[Start of section]

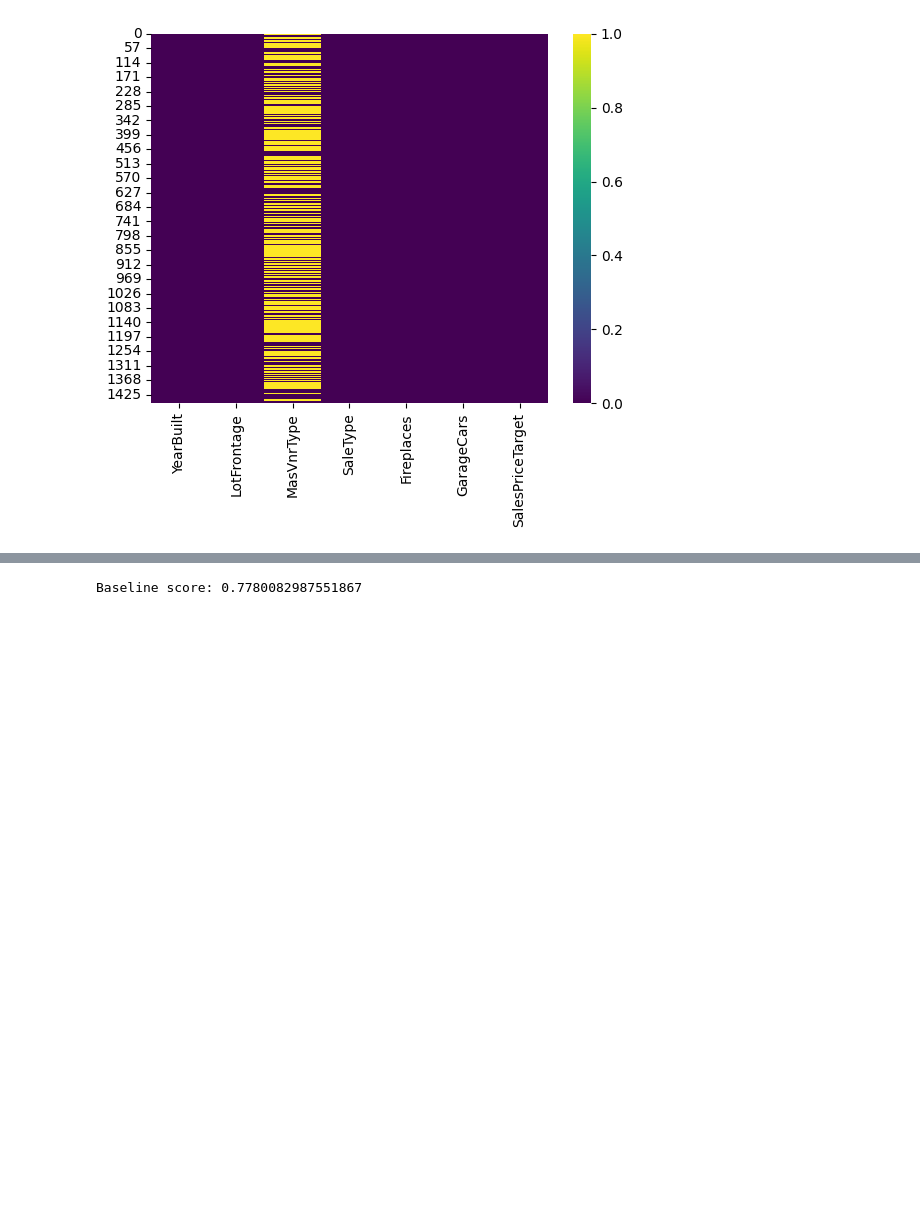
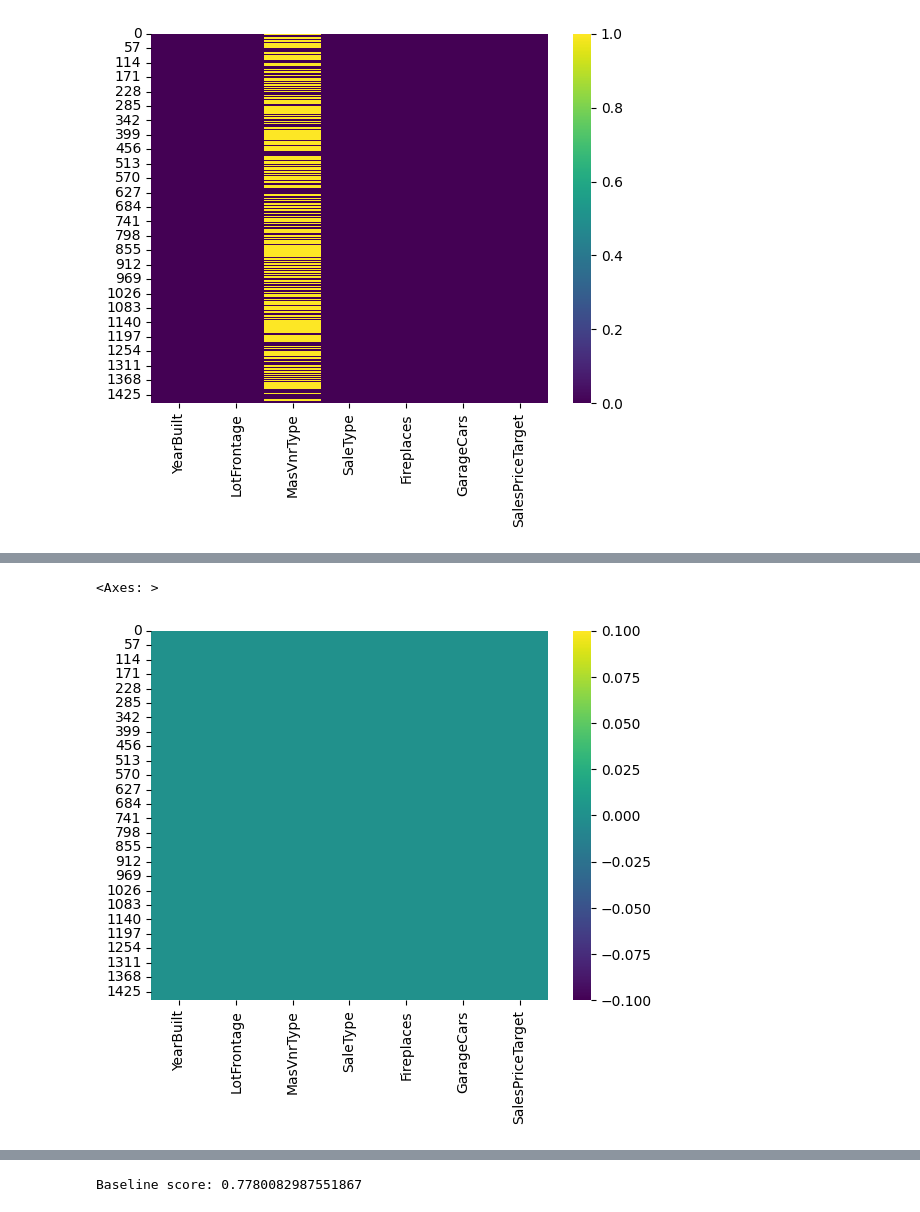
Before and after one commit to pereiranuno/preprocessingdatapt1, a Jupyter notebook: MPPD_project.ipynb, the cells around one changed output, grey strips where cells are left out. Drawn from its saved outputs; the diff is of its cells as text; code cells hidden in the pictures; blank space fills up the shorter version.

Commit message:
missing values masVnrType

```diff
--- a/MPPD_project.ipynb
+++ b/MPPD_project.ipynb
@@ -662,0 +629,14 @@ Name: count, dtype: int64
+# %%
+
+
+# Garantir que a coluna seja string
+df_subsetpt2['MasVnrType'] = df_subsetpt2['MasVnrType'].astype(str)
+
+# Criando o SimpleImputer com estratégia "most_frequent"
+mfimputer = SimpleImputer(strategy='most_frequent')
+
+# Aplicando o imputer e convertendo o resultado de volta para uma Série
+df_subsetpt2['MasVnrType'] = pd.Series(
+    mfimputer.fit_transform(df_subsetpt2[['MasVnrType']]).flatten(),
+    index=df_subsetpt2.index
+)
@@ -662,0 +654,6 @@ Name: count, dtype: int64
+# %%
+# Apresentar variaveis com ausência de valores visualmente
+sns.heatmap(df_subsetpt2.isna(), cmap='viridis')
+# %% [output]
+<Axes: >
+[figure, added]
```
Also changed, not shown: parts of 8 cells of this notebook.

[End of section]

- _What you need to do_:
Wherever an image sits in the data, omit it; everything else must be copied exactly.

- _Answer to this problem_:
Before and after one commit to pereiranuno/preprocessingdatapt1, a Jupyter notebook: MPPD_project.ipynb, the cells around one changed output, grey strips where cells are left out. Drawn from its saved outputs; the diff is of its cells as text; code cells hidden in the pictures; blank space fills up the shorter version.

Commit message:
missing values masVnrType

```diff
--- a/MPPD_project.ipynb
+++ b/MPPD_project.ipynb
@@ -662,0 +629,14 @@ Name: count, dtype: int64
+# %%
+
+
+# Garantir que a coluna seja string
+df_subsetpt2['MasVnrType'] = df_subsetpt2['MasVnrType'].astype(str)
+
+# Criando o SimpleImputer com estratégia "most_frequent"
+mfimputer = SimpleImputer(strategy='most_frequent')
+
+# Aplicando o imputer e convertendo o resultado de volta para uma Série
+df_subsetpt2['MasVnrType'] = pd.Series(
+    mfimputer.fit_transform(df_subsetpt2[['MasVnrType']]).flatten(),
+    index=df_subsetpt2.index
+)
@@ -662,0 +654,6 @@ Name: count, dtype: int64
+# %%
+# Apresentar variaveis com ausência de valores visualmente
+sns.heatmap(df_subsetpt2.isna(), cmap='viridis')
+# %% [output]
+<Axes: >
+[figure, added]
```
Also changed, not shown: parts of 8 cells of this notebook.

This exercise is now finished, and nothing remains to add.